↓
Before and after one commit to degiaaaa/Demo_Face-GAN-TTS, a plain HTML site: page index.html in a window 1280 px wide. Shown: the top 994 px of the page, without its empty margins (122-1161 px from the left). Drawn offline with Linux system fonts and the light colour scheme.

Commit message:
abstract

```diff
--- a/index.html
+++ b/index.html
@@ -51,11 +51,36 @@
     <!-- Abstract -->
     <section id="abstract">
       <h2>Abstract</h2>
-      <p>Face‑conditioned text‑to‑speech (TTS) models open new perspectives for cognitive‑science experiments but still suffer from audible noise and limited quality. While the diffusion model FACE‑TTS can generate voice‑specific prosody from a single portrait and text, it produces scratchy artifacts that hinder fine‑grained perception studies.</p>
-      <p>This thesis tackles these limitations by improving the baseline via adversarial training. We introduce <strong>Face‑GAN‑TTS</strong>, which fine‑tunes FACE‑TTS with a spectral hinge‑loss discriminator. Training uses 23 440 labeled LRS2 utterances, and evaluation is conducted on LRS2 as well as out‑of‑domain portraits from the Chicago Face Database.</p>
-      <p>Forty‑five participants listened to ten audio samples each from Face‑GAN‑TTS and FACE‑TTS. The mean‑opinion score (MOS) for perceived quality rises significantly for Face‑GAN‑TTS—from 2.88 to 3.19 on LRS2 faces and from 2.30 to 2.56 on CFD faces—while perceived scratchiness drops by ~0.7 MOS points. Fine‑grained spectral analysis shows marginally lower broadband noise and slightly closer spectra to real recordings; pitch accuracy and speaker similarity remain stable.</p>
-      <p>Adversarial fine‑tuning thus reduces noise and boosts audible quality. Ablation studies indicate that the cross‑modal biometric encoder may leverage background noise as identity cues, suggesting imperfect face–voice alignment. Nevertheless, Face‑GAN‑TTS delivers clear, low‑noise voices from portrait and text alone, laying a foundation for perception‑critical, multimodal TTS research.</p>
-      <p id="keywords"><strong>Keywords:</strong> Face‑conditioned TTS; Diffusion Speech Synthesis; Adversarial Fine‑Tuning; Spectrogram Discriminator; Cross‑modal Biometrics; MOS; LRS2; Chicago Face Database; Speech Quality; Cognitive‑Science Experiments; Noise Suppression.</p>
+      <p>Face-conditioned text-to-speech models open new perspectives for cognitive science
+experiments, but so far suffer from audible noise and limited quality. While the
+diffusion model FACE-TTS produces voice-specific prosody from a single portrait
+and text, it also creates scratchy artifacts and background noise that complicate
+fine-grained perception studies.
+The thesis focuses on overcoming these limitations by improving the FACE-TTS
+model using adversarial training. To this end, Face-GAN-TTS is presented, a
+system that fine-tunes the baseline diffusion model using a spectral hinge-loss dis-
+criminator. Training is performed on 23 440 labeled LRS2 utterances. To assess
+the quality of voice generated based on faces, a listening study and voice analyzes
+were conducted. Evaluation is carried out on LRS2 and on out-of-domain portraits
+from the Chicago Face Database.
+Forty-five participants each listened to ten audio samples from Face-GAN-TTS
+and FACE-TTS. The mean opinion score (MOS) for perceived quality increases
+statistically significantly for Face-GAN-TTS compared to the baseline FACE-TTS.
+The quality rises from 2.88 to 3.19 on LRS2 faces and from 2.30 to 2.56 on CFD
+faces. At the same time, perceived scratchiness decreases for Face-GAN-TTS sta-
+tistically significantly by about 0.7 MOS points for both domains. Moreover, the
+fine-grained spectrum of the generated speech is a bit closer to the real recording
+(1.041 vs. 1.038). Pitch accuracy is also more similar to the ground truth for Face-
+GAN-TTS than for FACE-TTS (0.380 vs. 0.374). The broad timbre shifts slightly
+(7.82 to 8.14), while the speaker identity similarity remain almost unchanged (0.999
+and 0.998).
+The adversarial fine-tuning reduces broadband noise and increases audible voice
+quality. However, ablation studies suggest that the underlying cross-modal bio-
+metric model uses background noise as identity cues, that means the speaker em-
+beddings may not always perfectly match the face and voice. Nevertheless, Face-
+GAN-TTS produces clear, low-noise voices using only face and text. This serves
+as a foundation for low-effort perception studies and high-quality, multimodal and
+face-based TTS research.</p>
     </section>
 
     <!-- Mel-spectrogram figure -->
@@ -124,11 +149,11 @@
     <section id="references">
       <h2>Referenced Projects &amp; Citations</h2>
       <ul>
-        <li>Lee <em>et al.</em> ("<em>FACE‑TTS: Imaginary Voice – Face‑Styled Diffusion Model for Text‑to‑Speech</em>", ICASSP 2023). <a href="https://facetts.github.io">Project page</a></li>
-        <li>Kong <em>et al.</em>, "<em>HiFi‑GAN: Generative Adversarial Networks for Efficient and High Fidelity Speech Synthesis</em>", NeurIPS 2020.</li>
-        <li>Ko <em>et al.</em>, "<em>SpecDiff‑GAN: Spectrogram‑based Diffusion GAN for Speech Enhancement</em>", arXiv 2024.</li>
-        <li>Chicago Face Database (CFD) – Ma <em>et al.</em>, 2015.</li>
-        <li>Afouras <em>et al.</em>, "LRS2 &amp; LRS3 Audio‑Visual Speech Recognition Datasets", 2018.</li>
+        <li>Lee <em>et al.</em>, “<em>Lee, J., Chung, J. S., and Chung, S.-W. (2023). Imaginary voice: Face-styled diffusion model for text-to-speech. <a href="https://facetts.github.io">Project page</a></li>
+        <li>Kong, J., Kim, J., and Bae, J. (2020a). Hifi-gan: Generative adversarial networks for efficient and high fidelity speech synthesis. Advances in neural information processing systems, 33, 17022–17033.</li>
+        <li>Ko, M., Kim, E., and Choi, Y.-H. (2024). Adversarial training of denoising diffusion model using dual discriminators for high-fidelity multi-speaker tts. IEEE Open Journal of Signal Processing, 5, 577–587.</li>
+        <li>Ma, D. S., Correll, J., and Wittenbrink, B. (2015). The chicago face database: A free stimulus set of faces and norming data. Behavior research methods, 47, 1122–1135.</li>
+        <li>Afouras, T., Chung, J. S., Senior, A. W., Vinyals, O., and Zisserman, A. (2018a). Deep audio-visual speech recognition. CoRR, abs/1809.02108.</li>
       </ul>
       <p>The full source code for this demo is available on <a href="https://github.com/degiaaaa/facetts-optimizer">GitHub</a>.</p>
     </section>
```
↑
**Task:**
Would you restate the material word for word, leaving nothing out?

**Output for this task:**
Before and after one commit to degiaaaa/Demo_Face-GAN-TTS, a plain HTML site: page index.html in a window 1280 px wide. Shown: the top 994 px of the page, without its empty margins (122-1161 px from the left). Drawn offline with Linux system fonts and the light colour scheme.

Commit message:
abstract

```diff
--- a/index.html
+++ b/index.html
@@ -51,11 +51,36 @@
     <!-- Abstract -->
     <section id="abstract">
       <h2>Abstract</h2>
-      <p>Face‑conditioned text‑to‑speech (TTS) models open new perspectives for cognitive‑science experiments but still suffer from audible noise and limited quality. While the diffusion model FACE‑TTS can generate voice‑specific prosody from a single portrait and text, it produces scratchy artifacts that hinder fine‑grained perception studies.</p>
-      <p>This thesis tackles these limitations by improving the baseline via adversarial training. We introduce <strong>Face‑GAN‑TTS</strong>, which fine‑tunes FACE‑TTS with a spectral hinge‑loss discriminator. Training uses 23 440 labeled LRS2 utterances, and evaluation is conducted on LRS2 as well as out‑of‑domain portraits from the Chicago Face Database.</p>
-      <p>Forty‑five participants listened to ten audio samples each from Face‑GAN‑TTS and FACE‑TTS. The mean‑opinion score (MOS) for perceived quality rises significantly for Face‑GAN‑TTS—from 2.88 to 3.19 on LRS2 faces and from 2.30 to 2.56 on CFD faces—while perceived scratchiness drops by ~0.7 MOS points. Fine‑grained spectral analysis shows marginally lower broadband noise and slightly closer spectra to real recordings; pitch accuracy and speaker similarity remain stable.</p>
-      <p>Adversarial fine‑tuning thus reduces noise and boosts audible quality. Ablation studies indicate that the cross‑modal biometric encoder may leverage background noise as identity cues, suggesting imperfect face–voice alignment. Nevertheless, Face‑GAN‑TTS delivers clear, low‑noise voices from portrait and text alone, laying a foundation for perception‑critical, multimodal TTS research.</p>
-      <p id="keywords"><strong>Keywords:</strong> Face‑conditioned TTS; Diffusion Speech Synthesis; Adversarial Fine‑Tuning; Spectrogram Discriminator; Cross‑modal Biometrics; MOS; LRS2; Chicago Face Database; Speech Quality; Cognitive‑Science Experiments; Noise Suppression.</p>
+      <p>Face-conditioned text-to-speech models open new perspectives for cognitive science
+experiments, but so far suffer from audible noise and limited quality. While the
+diffusion model FACE-TTS produces voice-specific prosody from a single portrait
+and text, it also creates scratchy artifacts and background noise that complicate
+fine-grained perception studies.
+The thesis focuses on overcoming these limitations by improving the FACE-TTS
+model using adversarial training. To this end, Face-GAN-TTS is presented, a
+system that fine-tunes the baseline diffusion model using a spectral hinge-loss dis-
+criminator. Training is performed on 23 440 labeled LRS2 utterances. To assess
+the quality of voice generated based on faces, a listening study and voice analyzes
+were conducted. Evaluation is carried out on LRS2 and on out-of-domain portraits
+from the Chicago Face Database.
+Forty-five participants each listened to ten audio samples from Face-GAN-TTS
+and FACE-TTS. The mean opinion score (MOS) for perceived quality increases
+statistically significantly for Face-GAN-TTS compared to the baseline FACE-TTS.
+The quality rises from 2.88 to 3.19 on LRS2 faces and from 2.30 to 2.56 on CFD
+faces. At the same time, perceived scratchiness decreases for Face-GAN-TTS sta-
+tistically significantly by about 0.7 MOS points for both domains. Moreover, the
+fine-grained spectrum of the generated speech is a bit closer to the real recording
+(1.041 vs. 1.038). Pitch accuracy is also more similar to the ground truth for Face-
+GAN-TTS than for FACE-TTS (0.380 vs. 0.374). The broad timbre shifts slightly
+(7.82 to 8.14), while the speaker identity similarity remain almost unchanged (0.999
+and 0.998).
+The adversarial fine-tuning reduces broadband noise and increases audible voice
+quality. However, ablation studies suggest that the underlying cross-modal bio-
+metric model uses background noise as identity cues, that means the speaker em-
+beddings may not always perfectly match the face and voice. Nevertheless, Face-
+GAN-TTS produces clear, low-noise voices using only face and text. This serves
+as a foundation for low-effort perception studies and high-quality, multimodal and
+face-based TTS research.</p>
     </section>
 
     <!-- Mel-spectrogram figure -->
@@ -124,11 +149,11 @@
     <section id="references">
       <h2>Referenced Projects &amp; Citations</h2>
       <ul>
-        <li>Lee <em>et al.</em> ("<em>FACE‑TTS: Imaginary Voice – Face‑Styled Diffusion Model for Text‑to‑Speech</em>", ICASSP 2023). <a href="https://facetts.github.io">Project page</a></li>
-        <li>Kong <em>et al.</em>, "<em>HiFi‑GAN: Generative Adversarial Networks for Efficient and High Fidelity Speech Synthesis</em>", NeurIPS 2020.</li>
-        <li>Ko <em>et al.</em>, "<em>SpecDiff‑GAN: Spectrogram‑based Diffusion GAN for Speech Enhancement</em>", arXiv 2024.</li>
-        <li>Chicago Face Database (CFD) – Ma <em>et al.</em>, 2015.</li>
-        <li>Afouras <em>et al.</em>, "LRS2 &amp; LRS3 Audio‑Visual Speech Recognition Datasets", 2018.</li>
+        <li>Lee <em>et al.</em>, “<em>Lee, J., Chung, J. S., and Chung, S.-W. (2023). Imaginary voice: Face-styled diffusion model for text-to-speech. <a href="https://facetts.github.io">Project page</a></li>
+        <li>Kong, J., Kim, J., and Bae, J. (2020a). Hifi-gan: Generative adversarial networks for efficient and high fidelity speech synthesis. Advances in neural information processing systems, 33, 17022–17033.</li>
+        <li>Ko, M., Kim, E., and Choi, Y.-H. (2024). Adversarial training of denoising diffusion model using dual discriminators for high-fidelity multi-speaker tts. IEEE Open Journal of Signal Processing, 5, 577–587.</li>
+        <li>Ma, D. S., Correll, J., and Wittenbrink, B. (2015). The chicago face database: A free stimulus set of faces and norming data. Behavior research methods, 47, 1122–1135.</li>
+        <li>Afouras, T., Chung, J. S., Senior, A. W., Vinyals, O., and Zisserman, A. (2018a). Deep audio-visual speech recognition. CoRR, abs/1809.02108.</li>
       </ul>
       <p>The full source code for this demo is available on <a href="https://github.com/degiaaaa/facetts-optimizer">GitHub</a>.</p>
     </section>
```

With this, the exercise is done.